[00:07:54] But you can use this tool, if you're uncertain, you can plug these in. Yeah, Mark.
>> Do media queries add points?
>> That's a great question. I think the answer is no, I'm not a hundred percent certain. We will see pseudo classes, and is it pseudo elements? In a later chapter, we're gonna discuss how those will add weight, but I don't believe media queries add specificity.

[00:08:17] Let's Google it together. Do media queries add specificity in CSS? They do not affect specificity according to this random website I found on Google. So my answer is gonna say no. But, If we go to CSS tricks here, does the media query increase specificity? No, that's also a great question.

[00:08:46] But there are a couple other caveats to the specificity weights. Like I mentioned pseudo classes, pseudo elements, we'll get to those later on. So here's an unordered list, it contains three list items. Each list item has a link in it. So given the following CSS, what color will the links be?

[00:09:02] We're gonna walk through this together. I know it might be a little bit hard to see this, we're gonna zoom in on some of the CSS code here. This is what the output looks like. So links 1 and 3 will be blue, and link 2 will be red.

[00:09:14] But let's actually walk through how, how does this come to fruition? So, the first selector. We're going to tackle the second link here, the one that's red, we're gonna figure out why it's red. So, the first selector has one type, so it's weight is 0-0-1. The second selector also has a one type, so it's 0-0-1 as well.

[00:09:37] The third selector has one in each column, so one ID, one class, one type selector. The fourth selector has one type and one class, so that's 0-1-1. The next one has one ID and one type. And the last one has one ID, one type, and one class. So I know that's a lot, and you won't have to probably do this day to day.

[00:10:06] But it's good to understand how these are calculated. So when we zoom back out, these are the weights that we're working with here. So now let's just look at the styles or the selectors that are aiming to style the second link.

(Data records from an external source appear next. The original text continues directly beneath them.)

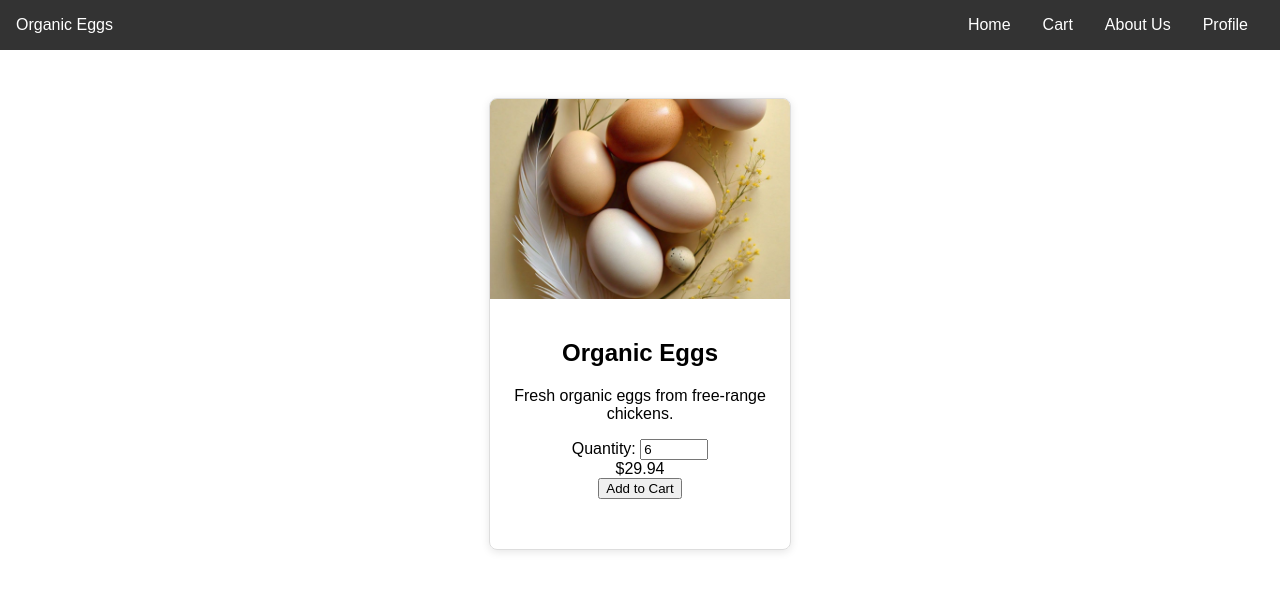
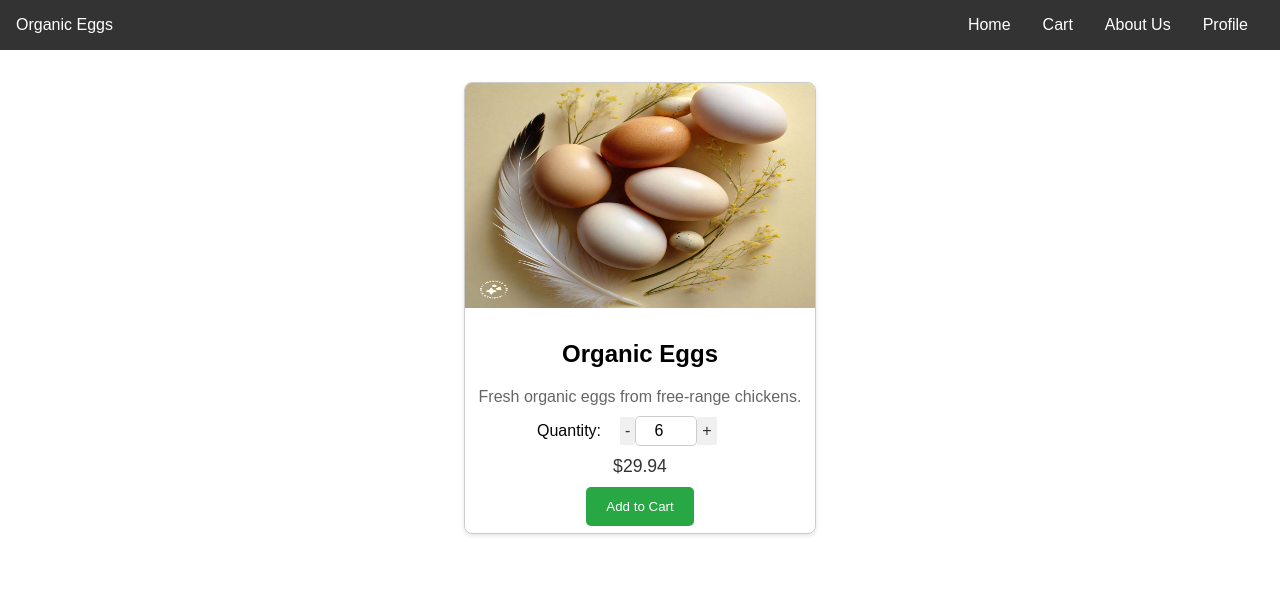
Before and after one commit to Manikanta954/organic-farm-products-webapp, a React (Create React App) app: page / in a window 1280 px wide. Shown: the top 590 px of the page. Built offline with nearby package versions, Linux system fonts and the light colour scheme.

Commit message:
changed card looks

```diff
--- a/src/components/Card.js
+++ b/src/components/Card.js
@@ -4,31 +4,44 @@
 function Card({ product, addToCart }) {
   const [quantity, setQuantity] = useState(6);
 
-  const handleQuantityChange = (e) => {
-    const value = parseInt(e.target.value, 10);
+  const handleQuantityChange = (value) => {
     if (value >= 6 && value % 2 === 0) {
       setQuantity(value);
     }
   };
 
+  const decreaseQuantity = () => {
+    if (quantity > 6) {
+      setQuantity(quantity - 2);
+    }
+  };
+
+  const increaseQuantity = () => {
+    setQuantity(quantity + 2);
+  };
+
   return (
     <div className="card">
       <img src={product.image} alt={product.name} className="card-image" />
-      <div className="card-content">
+      <div className="card-details">
         <h2>{product.name}</h2>
-        <p>{product.description}</p>
+        <p className='card-description'>{product.description}</p>
         <div className="card-quantity">
           <label>Quantity: </label>
+          <div className="quantity-input">
+            <button className="quantity-btn" onClick={() => decreaseQuantity()}>-</button>
             <input
               type="number"
               value={quantity}
-            onChange={handleQuantityChange}
+              onChange={(e) => handleQuantityChange(parseInt(e.target.value, 10))}
               min="6"
               step="2"
             />
+            <button className="quantity-btn" onClick={() => increaseQuantity()}>+</button>
           </div>
-        <div className="card-price">${(product.price * quantity).toFixed(2)}</div>
-        <button onClick={() => addToCart({ ...product, quantity })}>Add to Cart</button>
+        </div>
+        <div className="card-price ">${(product.price * quantity).toFixed(2)}</div>
+        <button className='add-to-cart-button' onClick={() => addToCart({ ...product, quantity })}>Add to Cart</button>
       </div>
     </div>
   );
--- a/src/pages/Cart.js
+++ b/src/pages/Cart.js
@@ -4,11 +4,7 @@
 import '../styles/Cart.css';
 
 function Cart() {
-  const { cartItems, getTotalPrice, removeFromCart } = useContext(CartContext);
-
-  const handleRemove = (id) => {
-    removeFromCart(id);
-  };
+  const { cartItems, getTotalPrice } = useContext(CartContext);
 
   const handleCheckout = () => {
     alert('Proceeding to checkout');
@@ -19,8 +15,8 @@
     <div className="cart">
       <h1>Shopping Cart</h1>
       <div className="cart-items">
-        {cartItems.map((item) => (
-          <CartItem key={item.id} item={item} />
+        {cartItems.map((item, index) => (
+          <CartItem key={index} item={item} />
         ))}
       </div>
       <div className="cart-total">
--- a/src/styles/Card.css
+++ b/src/styles/Card.css
@@ -1,28 +1,100 @@
+/* Card.css */
+
 .card {
-    width: 300px;
+  width: 350px;
   height: 450px;
-    border: 1px solid #ddd;
+  border: 1px solid #ccc;
   border-radius: 8px;
-    margin: 1rem;
   overflow: hidden;
-    box-shadow: 0 2px 8px rgba(0, 0, 0, 0.1);
-    transition: transform 0.3s;
+  box-shadow: 0 2px 4px rgba(0, 0, 0, 0.1);
+  transition: transform 0.2s ease-in-out;
 }
 
 .card:hover {
-    transform: scale(1.05);
+  transform: scale(1.02);
+
 }
+
 
 .card-image {
   width: 100%;
-    height: 200px;
-    object-fit: cover;
+  height: 50%;
+  display: block;
 }
 
-  .card-content {
-    padding: 1rem;
+.card-details {
+  padding: 12px;
 }
 
-  .card-quantity input {
-    width: 60px;
+.card-name {
+  font-size: 1.2rem;
+  margin-bottom: 10px;
+  color: #333;
 }
+
+.card-description {
+  margin-bottom: 10px;
+  color: #666;
+}
+
+.card-price {
+  font-size: 1.1rem;
+  color: #333;
+}
+
+.add-to-cart-button {
+  background-color: #28a745;
+  color: #fff;
+  border: none;
+  padding: 12px 20px;
+  border-radius: 5px;
+  cursor: pointer;
+  transition: background-color 0.3s ease;
+  margin-top: 10px;
+}
+
+.add-to-cart-button:hover {
+  background-color: #218838;
+}
+.card-quantity {
+  margin-bottom: 10px;
+  display: flex;
+  align-items: center;
+  padding-left: 60px;
+}
+
+.card-quantity label {
+  margin-right: 19px;
+}
+
+.quantity-input {
+  display: flex;
+  align-items: center;
+}
+
+.quantity-btn {
+  background-color: #f0f0f0;
+  color: #333;
+  border: none;
+  padding: 5px;
+  font-size: 1rem;
+  cursor: pointer;
+  transition: background-color 0.3s ease;
+}
+
+.quantity-btn:hover {
+  background-color: #e0e0e0;
+}
+
+.quantity-btn:focus {
+  outline: none;
+}
+
+.quantity-input input {
+  width: 50px;
+  padding: 5px;
+  text-align: center;
+  border: 1px solid #ccc;
+  border-radius: 5px;
+  font-size: 1rem;
+}
```
Lines whose indentation alone changed are shown as unchanged.
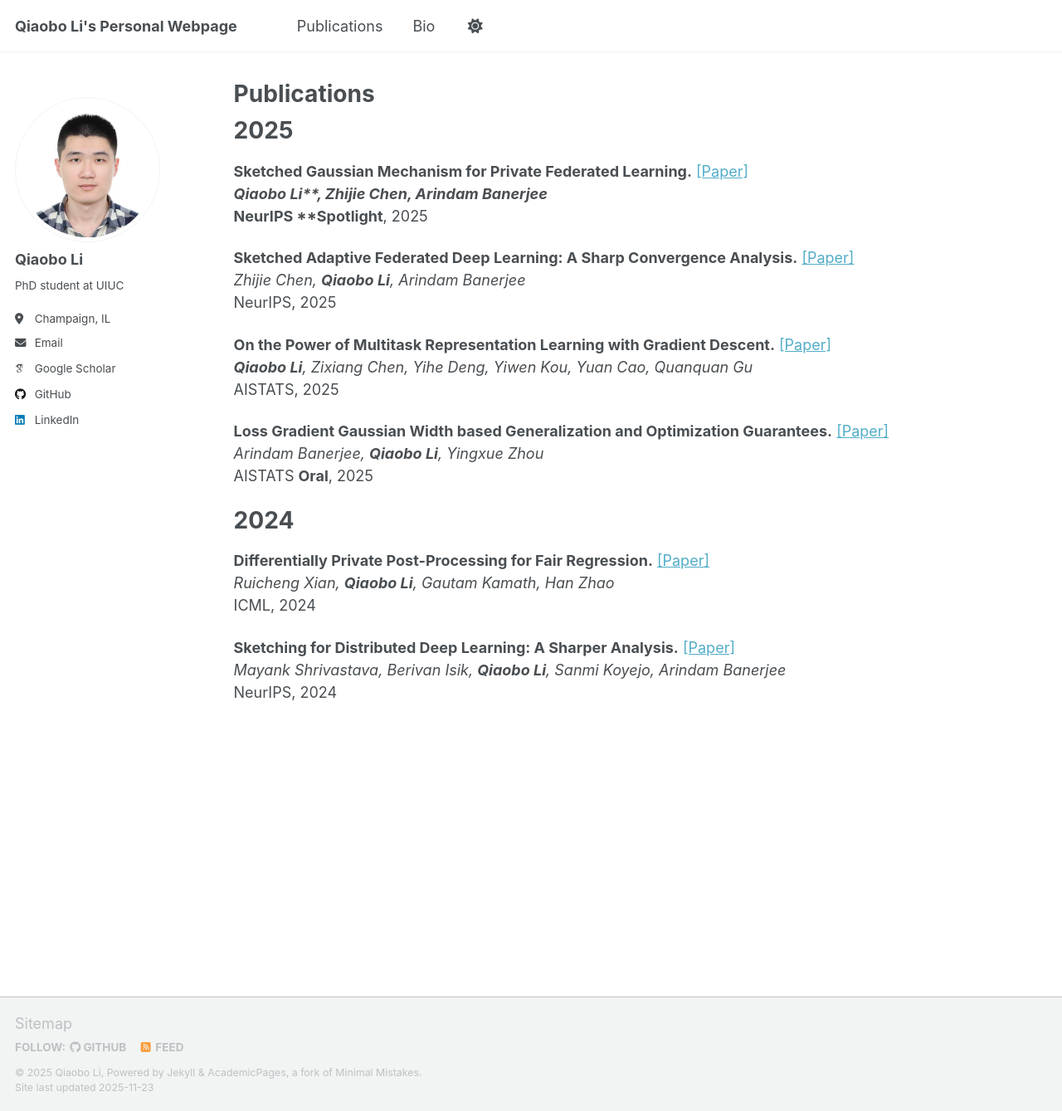
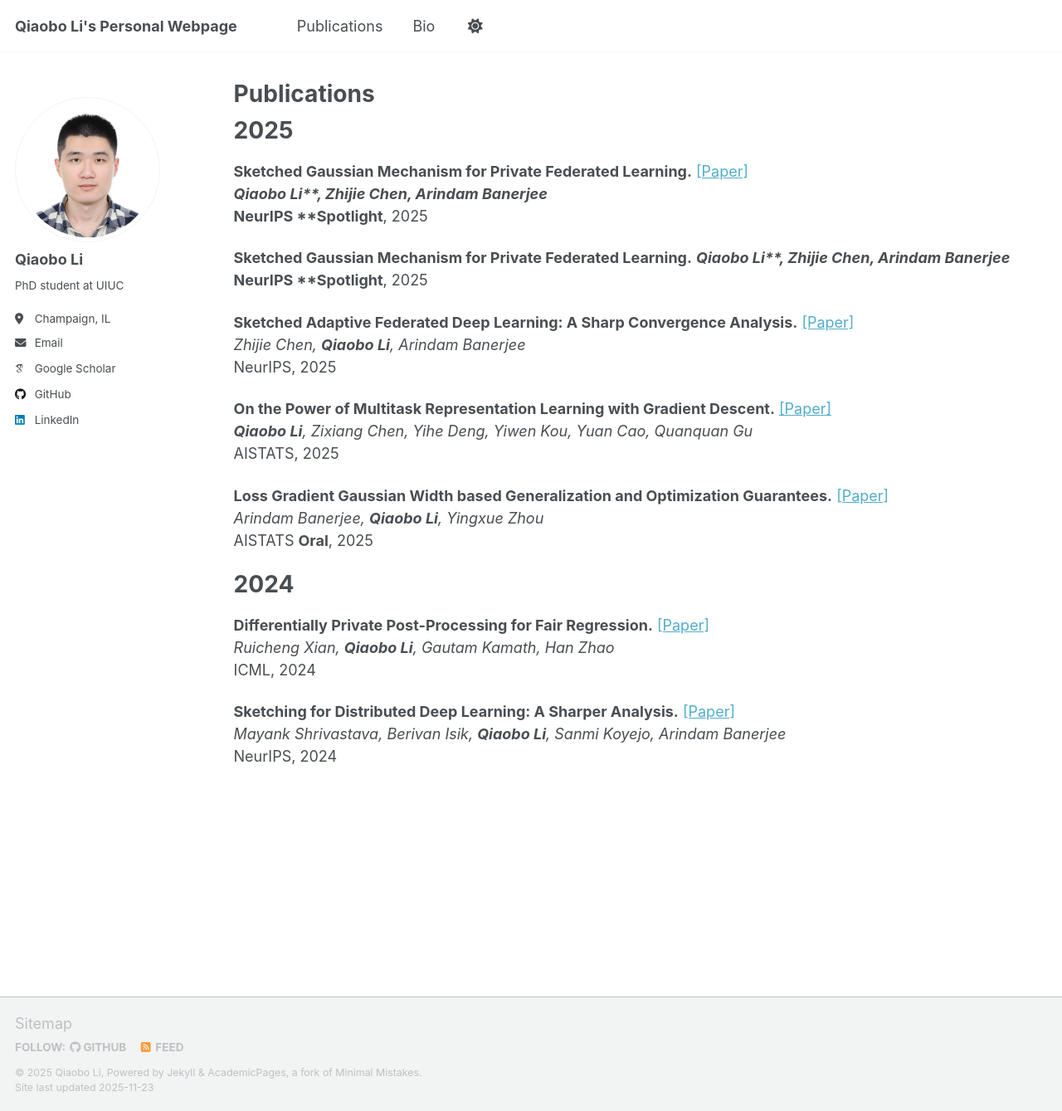
Before and after one commit to JoyceLi0729/joyceli0729.github.io, a Jekyll site: the page built from _pages/publications.md, in a window 1280 px wide and 1339 px high. Shown: the whole window at 83% size. Built offline with Jekyll 4.4.1, drawn with Linux system fonts in a browser that asks for light colours; some web fonts are replaced; a script that is not in the unit is left out.

Commit message:
Update publications.md

```diff
--- a/_pages/publications.md
+++ b/_pages/publications.md
@@ -9,6 +9,10 @@ author_profile: true
 
 # 2025
 **Sketched Gaussian Mechanism for Private Federated Learning.** [[Paper]](https://openreview.net/pdf?id=AUs0rScwK0)
+***Qiaobo Li**, Zhijie Chen, Arindam Banerjee*
+NeurIPS **Spotlight**, 2025
+
+**Sketched Gaussian Mechanism for Private Federated Learning.**
 ***Qiaobo Li**, Zhijie Chen, Arindam Banerjee*
 NeurIPS **Spotlight**, 2025
 
```
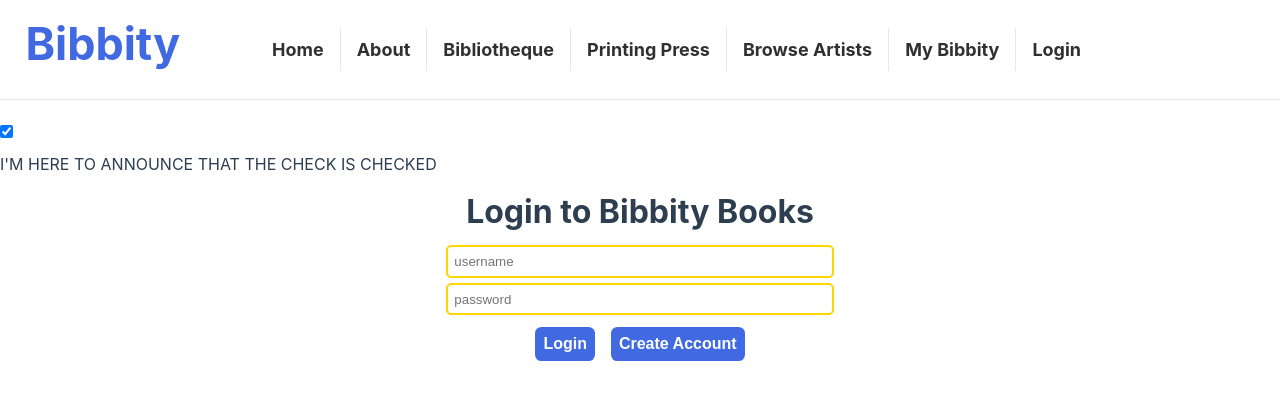
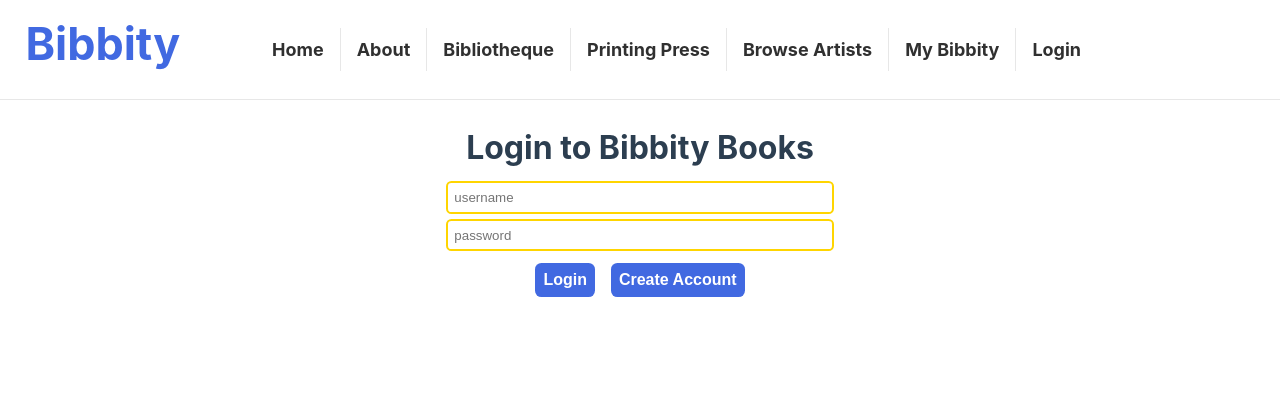
Before and after one commit to JordanAle/bibbity-app, a Vue app: page /my-bibbity in a window 1280 px wide. Shown: the top 400 px of the page. Built offline with nearby package versions, Linux system fonts and the light colour scheme; what vue3-google-login would draw is missing.

Commit message:
removed test checkbox on mybibbity

```diff
--- a/src/views/MyBibbityView.vue
+++ b/src/views/MyBibbityView.vue
@@ -157,8 +157,6 @@ function backgroundColor(){
 
 <template>
   <div class="container">
-    <input type="checkbox" v-model="checked">
-    <p v-if="checked">I'M HERE TO ANNOUNCE THAT THE CHECK IS CHECKED</p>
     <div v-if="is_logged_in == false" class="loggedout">
       <Login />
     </div>
```
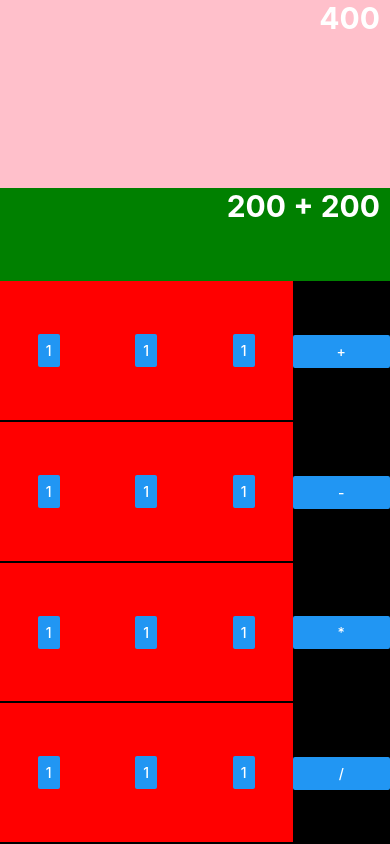
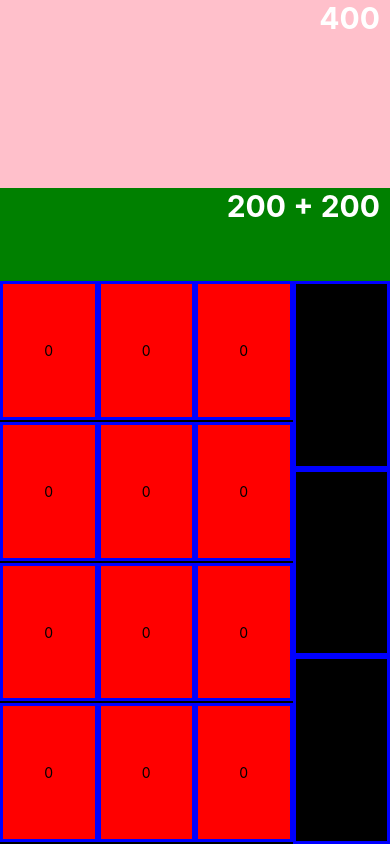
Before and after one commit to conoroshea1996/React-native-Calculator, a React Native app: screen / in a window 390 px wide. Built offline with nearby package versions, Linux system fonts and the light colour scheme.

Commit message:
change button for touchableopacty and add styling

```diff
--- a/App.js
+++ b/App.js
@@ -12,6 +12,7 @@ import {
   View,
   Text,
   Button,
+  TouchableOpacity,
   SafeAreaView
 } from 'react-native';
 
@@ -36,31 +37,60 @@ const App = () => {
         <View style={styles.buttons} >
           <View style={styles.numbers}>
             <View style={styles.rows} >
-              <Button title='1' />
-              <Button title='1' />
-              <Button title='1' />
+              <TouchableOpacity style={styles.btn}>
+                <Text>0</Text>
+              </TouchableOpacity>
+              <TouchableOpacity style={styles.btn}>
+                <Text>0</Text>
+              </TouchableOpacity>
+              <TouchableOpacity style={styles.btn}>
+                <Text>0</Text>
+              </TouchableOpacity>
             </View>
             <View style={styles.rows} >
-              <Button title='1' />
-              <Button title='1' />
-              <Button title='1' />
+              <TouchableOpacity style={styles.btn} >
+                <Text>0</Text>
+              </TouchableOpacity>
+              <TouchableOpacity style={styles.btn}>
+                <Text>0</Text>
+              </TouchableOpacity>
+              <TouchableOpacity style={styles.btn}>
+                <Text>0</Text>
+              </TouchableOpacity>
             </View>
             <View style={styles.rows} >
-              <Button title='1' />
-              <Button title='1' />
-              <Button title='1' />
+              <TouchableOpacity style={styles.btn}>
+                <Text>0</Text>
+              </TouchableOpacity>
+              <TouchableOpacity style={styles.btn}>
+                <Text>0</Text>
+              </TouchableOpacity>
+              <TouchableOpacity style={styles.btn}>
+                <Text>0</Text>
+              </TouchableOpacity>
             </View>
             <View style={styles.rows} >
-              <Button title='1' />
-              <Button title='1' />
-              <Button title='1' />
+              <TouchableOpacity style={styles.btn}>
+                <Text>0</Text>
+              </TouchableOpacity>
+              <TouchableOpacity style={styles.btn}>
+                <Text>0</Text>
+              </TouchableOpacity>
+              <TouchableOpacity style={styles.btn}>
+                <Text>0</Text>
+              </TouchableOpacity>
             </View>
           </View>
           <View style={styles.operations}>
-            <Button title='+' />
-            <Button title='-' />
-            <Button title='*' />
-            <Button title='/' />
+            <TouchableOpacity style={styles.btn}>
+              <Text>0</Text>
+            </TouchableOpacity>
+            <TouchableOpacity style={styles.btn}>
+              <Text>0</Text>
+            </TouchableOpacity>
+            <TouchableOpacity style={styles.btn}>
+              <Text>0</Text>
+            </TouchableOpacity>
           </View>
         </View>
       </View>
@@ -77,6 +107,14 @@ const styles = StyleSheet.create({
     backgroundColor: 'pink',
     alignItems: 'flex-end',
     paddingHorizontal: 10,
+  },
+  btn: {
+    alignSelf: 'stretch',
+    justifyContent: 'center',
+    alignItems: 'center',
+    borderWidth: 3,
+    borderColor: 'blue',
+    flex: 1
   },
   resultText: {
     color: 'white',
```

So if we start in that left column, that ID column that I just mentioned, let's compare which selectors has the highest ID column weight.

[00:10:31] So three of our selectors have a one in the ID column, so that's gonna be the third, fifth, and sixth if my math is correct. So, all these three selectors still have a 1 in the ID column. We move one space to the right, to the class column, they also all have a 1 in the class column.

[00:10:50] So now we move to the third column, the type column. So we can see here, just the third and the sixth selector have a 1 in the type column. But these selectors are tied. So, the first one is trying to style this link with a color of yellow, and the second one is attempting to style it with a color of red.

[00:11:09] If two or more selectors have the same weight, the most recent one wins when you're reading it from top to bottom on your file. So because the bottom one is at the bottom, it wins, and so the color of this link is going to be red. But what about the other links?

[00:11:26] What colors are those gonna be? Selectors one, two and four are the selectors attempting to style the rest of our list items. So we can follow that same methodology of calculating the weight, starting with the ID column, they all have zeros. In the class column, you can see, number four has 1 in the class column.

[00:11:42] So that wins and the rest of the links will be blue. But there's something a little bit odd here. Why is the dot for link two still blue? So this is because we're only setting the style of the link element and not the actual list item, right? So the list item, that dot, it's going to inherit that color blue.

[00:12:05] So like I had mentioned for one of the questions, there is a specificity calculator, so if you've got a couple of selectors you're uncertain which one is the most specific, you can plop them in here, and it'll help you out. So, we've learned about the history of CSS, we've learned about different types of elements, replaced, non-replaced, block, and inline.

[00:12:23] We learned a little bit more about selectors, specificity, and inheritance. So next step, in the next chapter we're gonna start building our project, but before that we'll learn some of the skills needed for that first portion.